Fact or fiction, you can accept a childless life
Whether fact or fiction, I hope the story helps those of you who have been through similar experiences feel less alone. While at the same time fostering greater empathy towards those of us going through this journey. A Goodreads Reviewer had this to say about The Tears of a Woman:
“This book will definitely touch your heart and if you are considering parenthood or have struggled with fertility issues, The Tears of a Woman is a must read. I think it’s the perfect comfort read for anyone that’s thinking of having a family.”— Goodreads Reviewer
I deeply hope this work of fiction touches your heart. While also opening your mind to the possibilities you or others may face on the journey of starting a family. Not every story has a fairy-tale ending. But that doesn’t mean there isn’t love and joy on the journey ahead.
I deeply hope you feel the sense of joy for the future that Jenni and Barry feel as the story comes to a close. I wanted this to mirror how my husband and I now feel as a childless, not by choice couple.
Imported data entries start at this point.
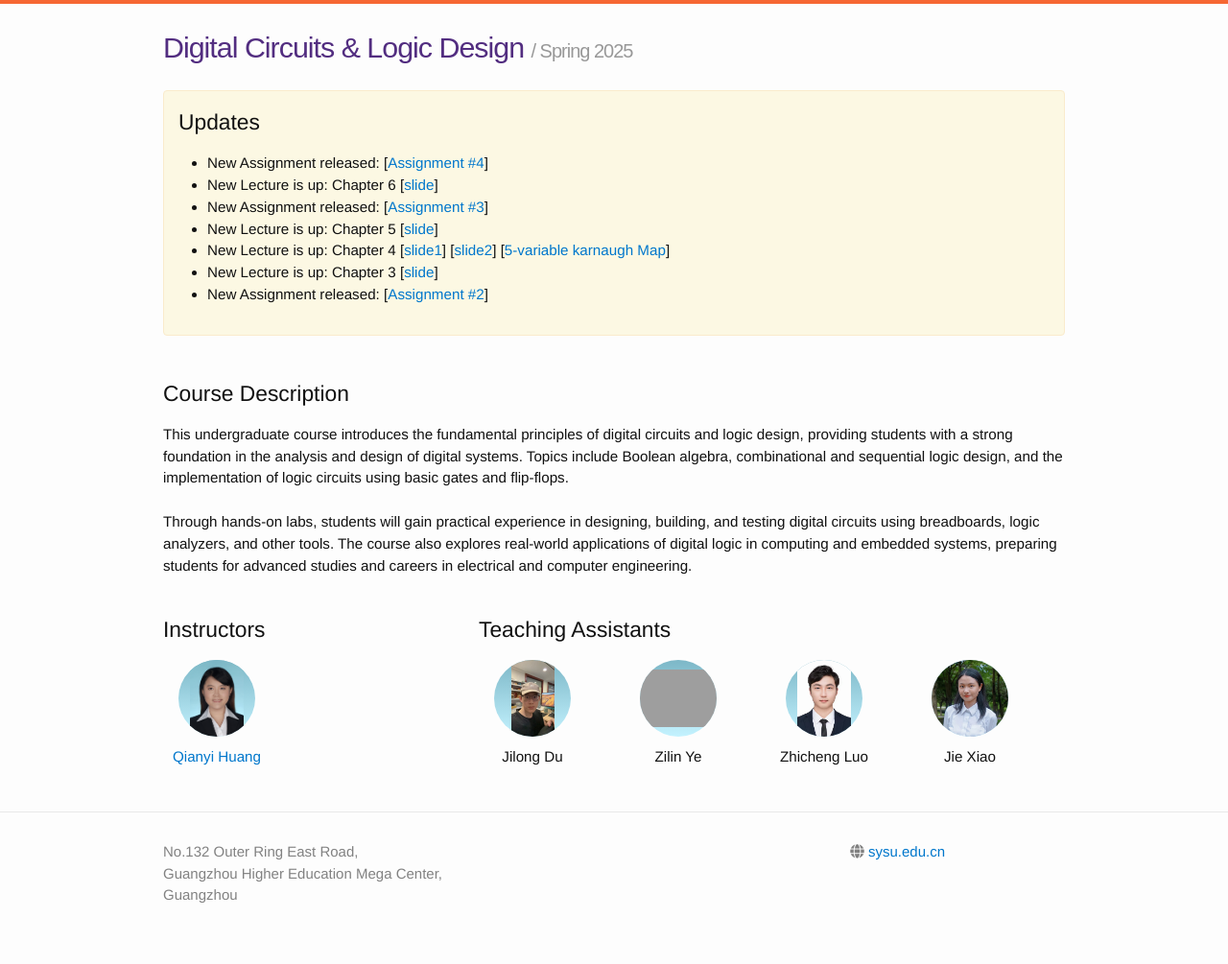
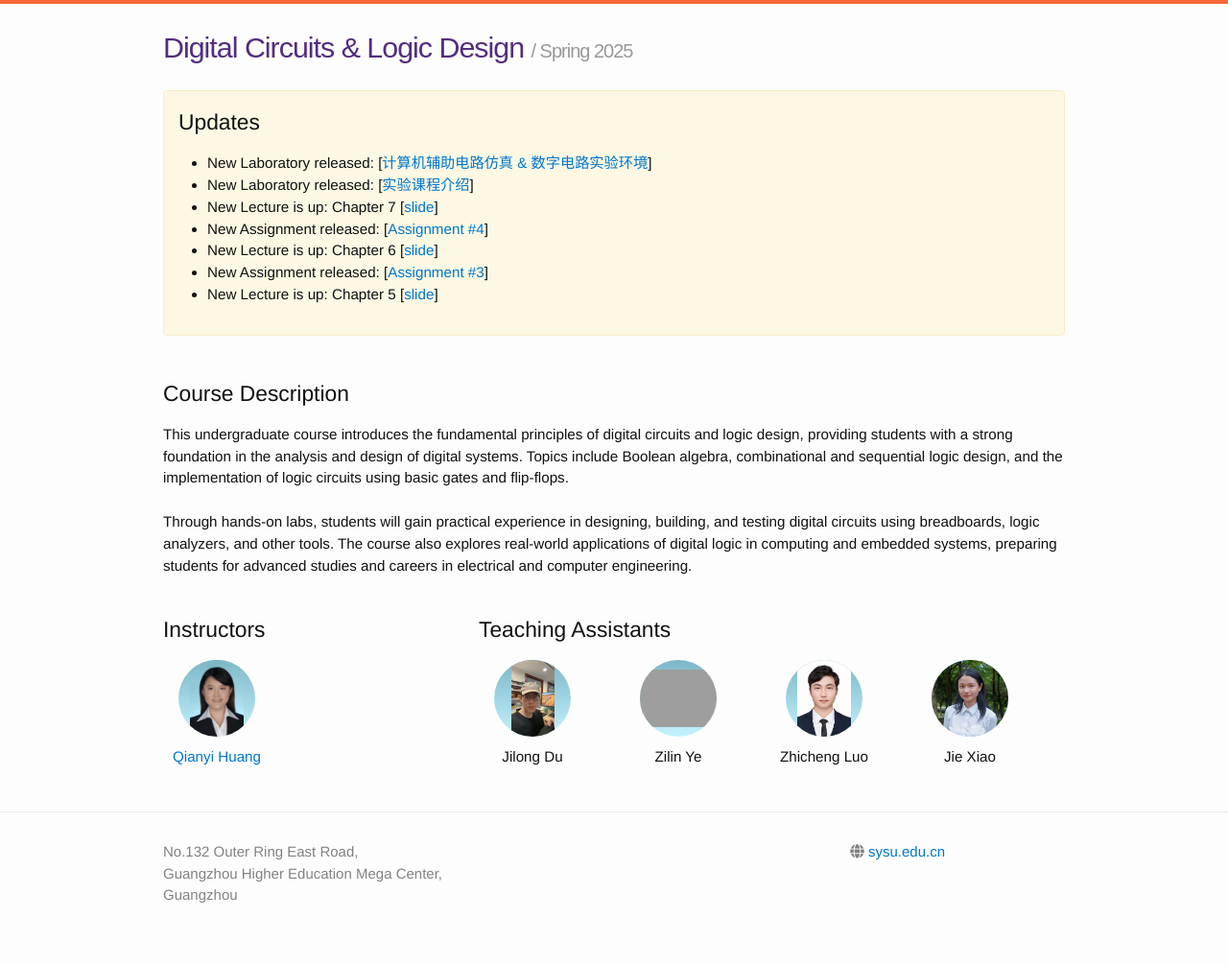
Before and after one commit to huangqy89/dc-2025, a Jekyll site: the page built from index.md, in a window 1280 px wide. Shown: the part 142-1147 px from the top of the page at 96% size. Built offline with Jekyll 4.4.1, drawn with Linux system fonts in a browser that asks for light colours; nearby versions of some CDN libraries; some web fonts are replaced; grey boxes are pictures that could not be loaded.

Commit message:
Add Chapter 7 and Lab1&2

```diff
--- a/_config.yml
+++ b/_config.yml
@@ -57,8 +57,8 @@
       layout: "assignment"
   - scope:
       path: ""
-      type: "laboratory"
+      type: "laboratories"
     values:
-      layout: "laboratories"
+      layout: "laboratory"
 
 repository: huangqy89/dc-2025
--- /dev/null
+++ b/_laboratories/01_introduction.md
@@ -0,0 +1,10 @@
+---
+type: laboratory
+date: 2025-04-09
+title: 实验课程介绍
+tldr: "课程介绍"
+thumbnail: /static_files/laboratory/intro.jpg
+links:
+    - url: /static_files/laboratory/第七周：数字电路与逻辑设计实验介绍.pptx
+      name: slide
+---
--- /dev/null
+++ b/_laboratories/02_experiment1&2.md
@@ -0,0 +1,10 @@
+---
+type: laboratory
+date: 2025-04-09
+title: 计算机辅助电路仿真 & 数字电路实验环境
+tldr: "实验 1 & 2"
+thumbnail: /static_files/laboratory/exp2.jpg
+links:
+    - url: /static_files/laboratory/第七周：实验课概论（实验1、2）.pptx
+      name: slide
+---
```
Also changed, not shown: _layouts/laboratories.html (+11 -11 lines), _lectures/08_Chapter 7.md (added, +10 -0 lines), Gemfile.lock, laboratories.md (renamed from laboratory.md), static_files/laboratory/exp2.jpg (added), static_files/laboratory/intro.jpg (added), static_files/lectures/flip.png (added), 3 other files.
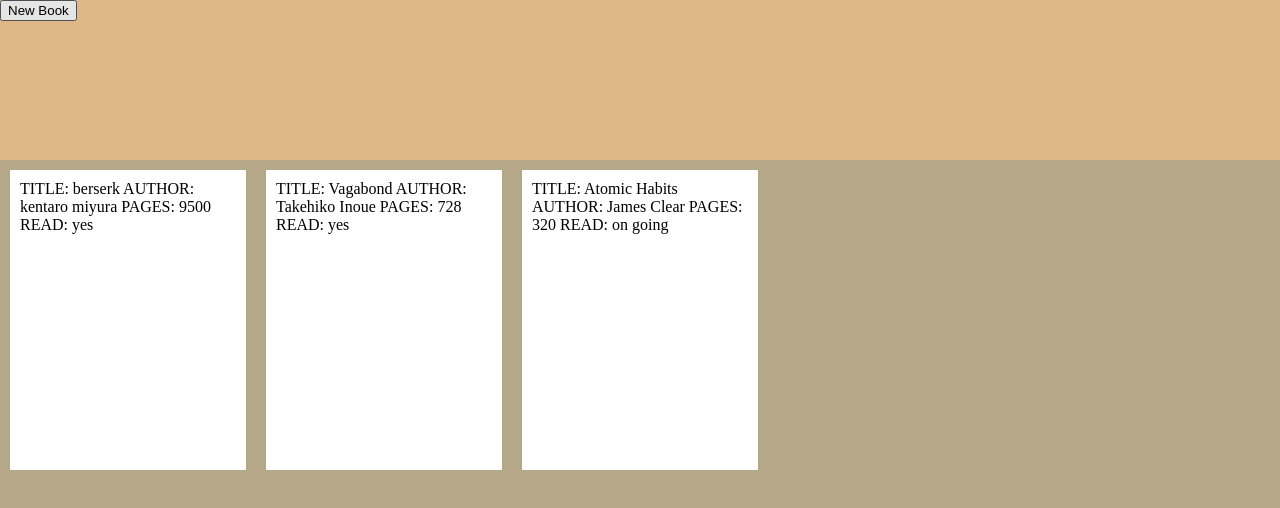
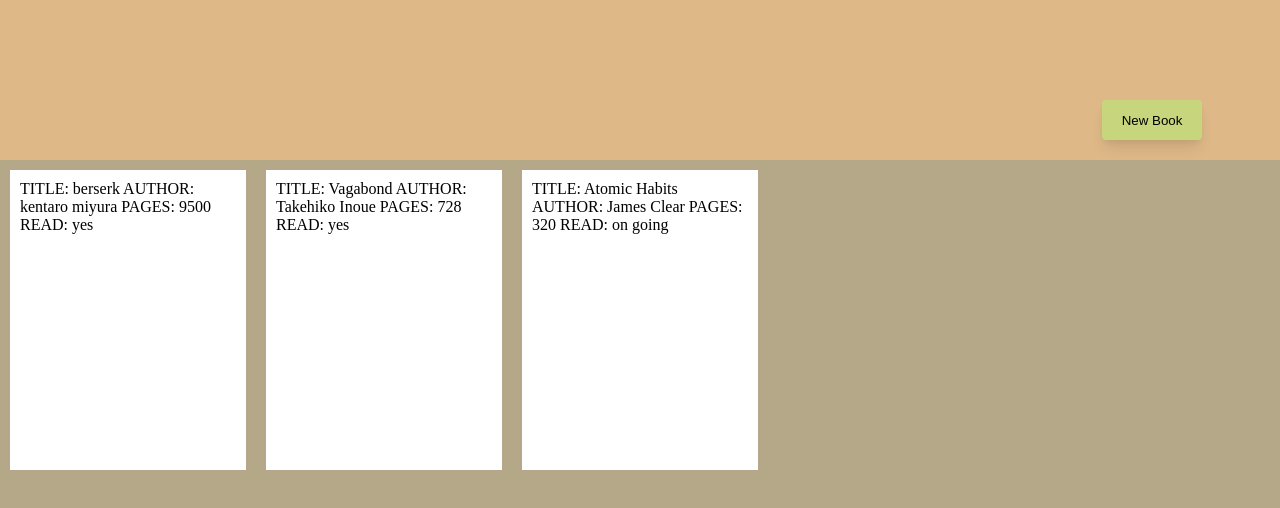
Before and after one commit to Lost-Stardust/Library-app, a plain HTML site: page index.html in a window 1280 px wide. Drawn offline with Linux system fonts and the light colour scheme.

Commit message:
Give header display grid, align/style the button in header

```diff
--- a/styles.css
+++ b/styles.css
@@ -8,6 +8,27 @@
 header {
   background-color: burlywood;
   grid-column: 1/-1;
+
+  display: grid;
+  grid-template-columns: repeat(5, 1fr);
+  grid-template-rows: repeat(2, 1fr);
+  align-items: center;
+  justify-items: center;
+}
+button {
+  grid-column: -2;
+  grid-row: -2;
+  height: 40px;
+  width: 100px;
+
+  background-color: #c7d67c;
+  border-radius: 4px;
+  border: none;
+  box-shadow: rgba(0, 0, 0, 0.1) 0px 10px 15px -3px,
+    rgba(0, 0, 0, 0.05) 0px 4px 6px -2px;
+}
+button:hover {
+  background-color: #bbcf82;
 }
 /* .sidebar {
   background-color: rgb(170, 132, 106);
```
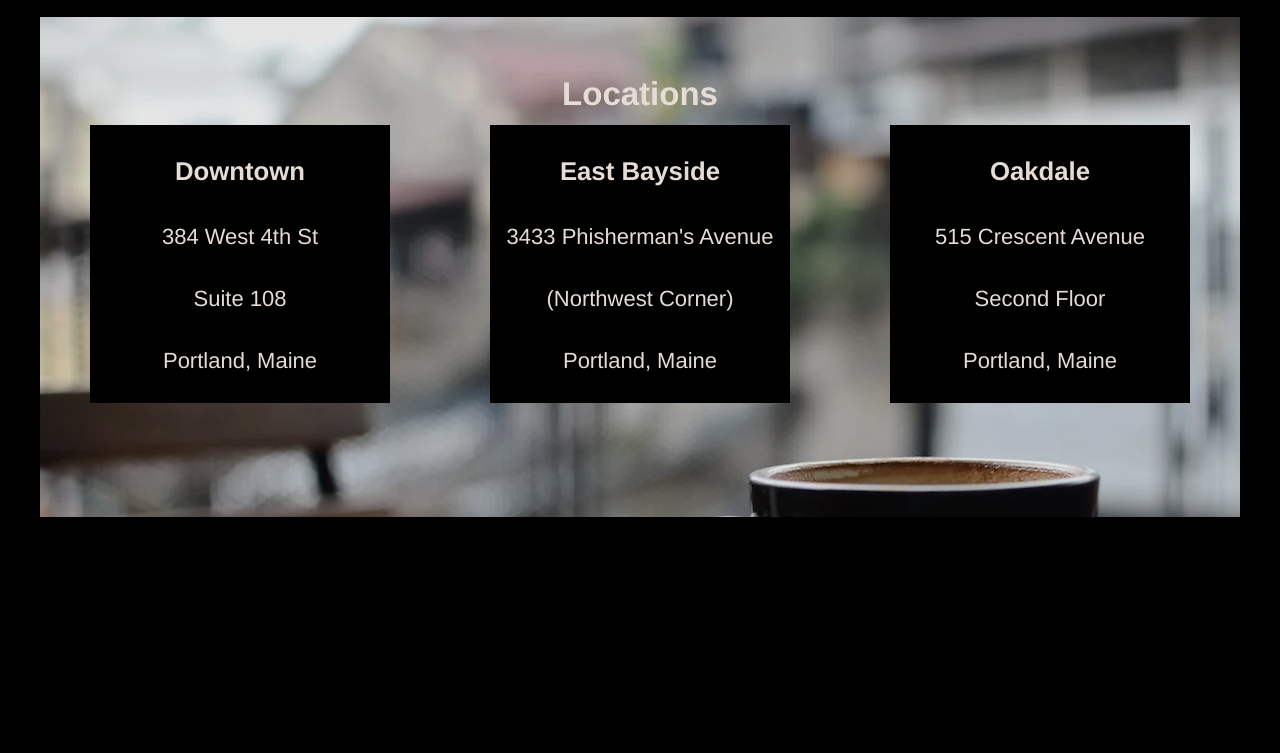
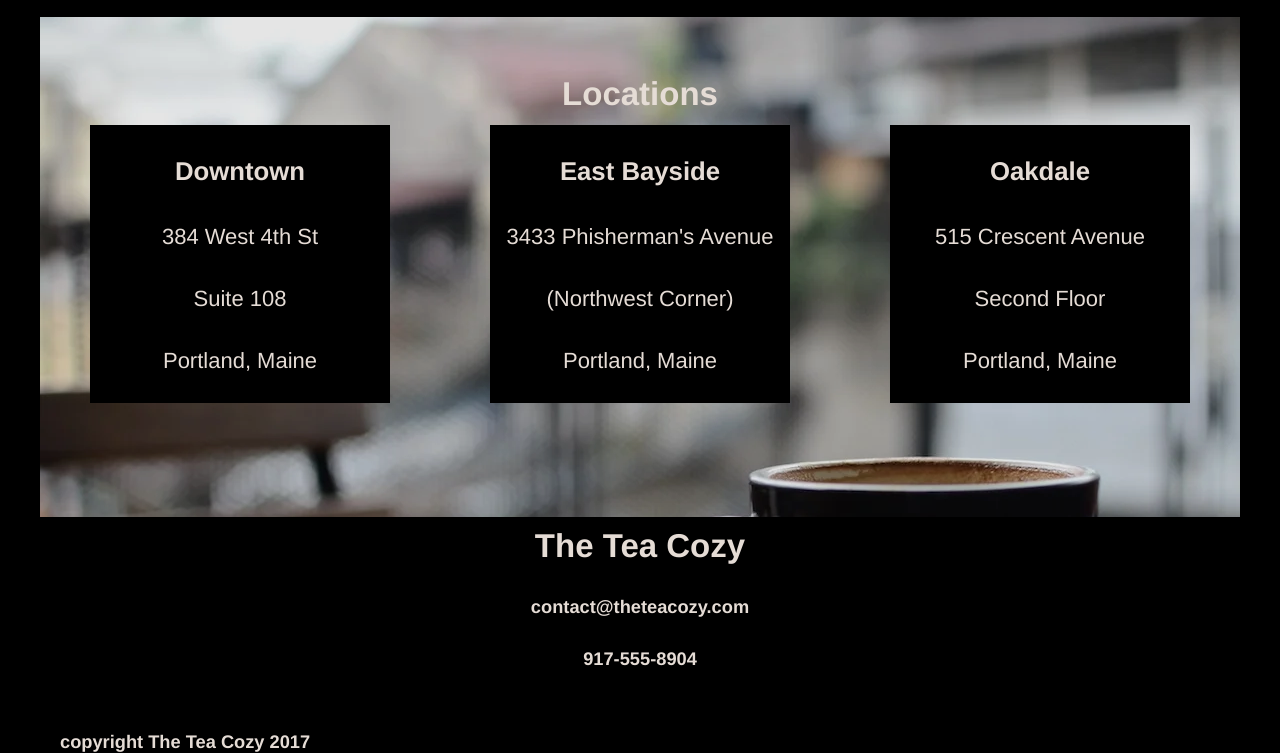
Before and after one commit to ramonfs99/Tea-Cozy, a plain HTML site: page index.html in a window 1280 px wide. Shown: the part 1555-2308 px from the top of the page. Before the commit the page ends 2072 px from the top, so only its background shows below. Drawn offline with Linux system fonts and the light colour scheme.

Commit message:
added footer

```diff
--- a/index.html
+++ b/index.html
@@ -77,5 +77,12 @@
             </div>
         </div>
     </div>
+
+    <footer>
+        <h2>The Tea Cozy</h2>
+        <h5>contact@theteacozy.com</h5>
+        <h5>917-555-8904</h5>
+        <h5 class="copyright">copyright The Tea Cozy 2017</h5>
+    </footer>
 </body>
 </html>
--- a/style.css
+++ b/style.css
@@ -22,7 +22,7 @@ header{
 header img{
     margin-left: 10px;
     height: 50px;
-}
+     }
 
 li a{
     text-decoration: underline;
@@ -122,3 +122,20 @@ header li{
     background-color: black;
     text-align: center;
 }
+
+footer{
+    position:relative;
+    top: 120px;
+    background-color: inherit;
+    height: 200px;
+    text-align: center;
+}
+
+footer h2{
+    margin: 10px;
+}
+
+.copyright{
+    float: left;
+    margin-left: 20px;
+}
```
There are sometimes moments of sadness. But we have come to a place of accepting our situation and living a fulfilling life without children.
For those of you who are only just reaching this place or are unsure you can accept childlessness with grace and humility, you may enjoy my blogs, MyOtherhood: accepting childlessness by consequence, not choice and Living a meaningful life without children.
I would love to hear from you
Reach out if you have had a similar experience to us or enjoy my novel, The Tears of a Woman. It is so empowering for us all to feel seen and acknowledged in this way.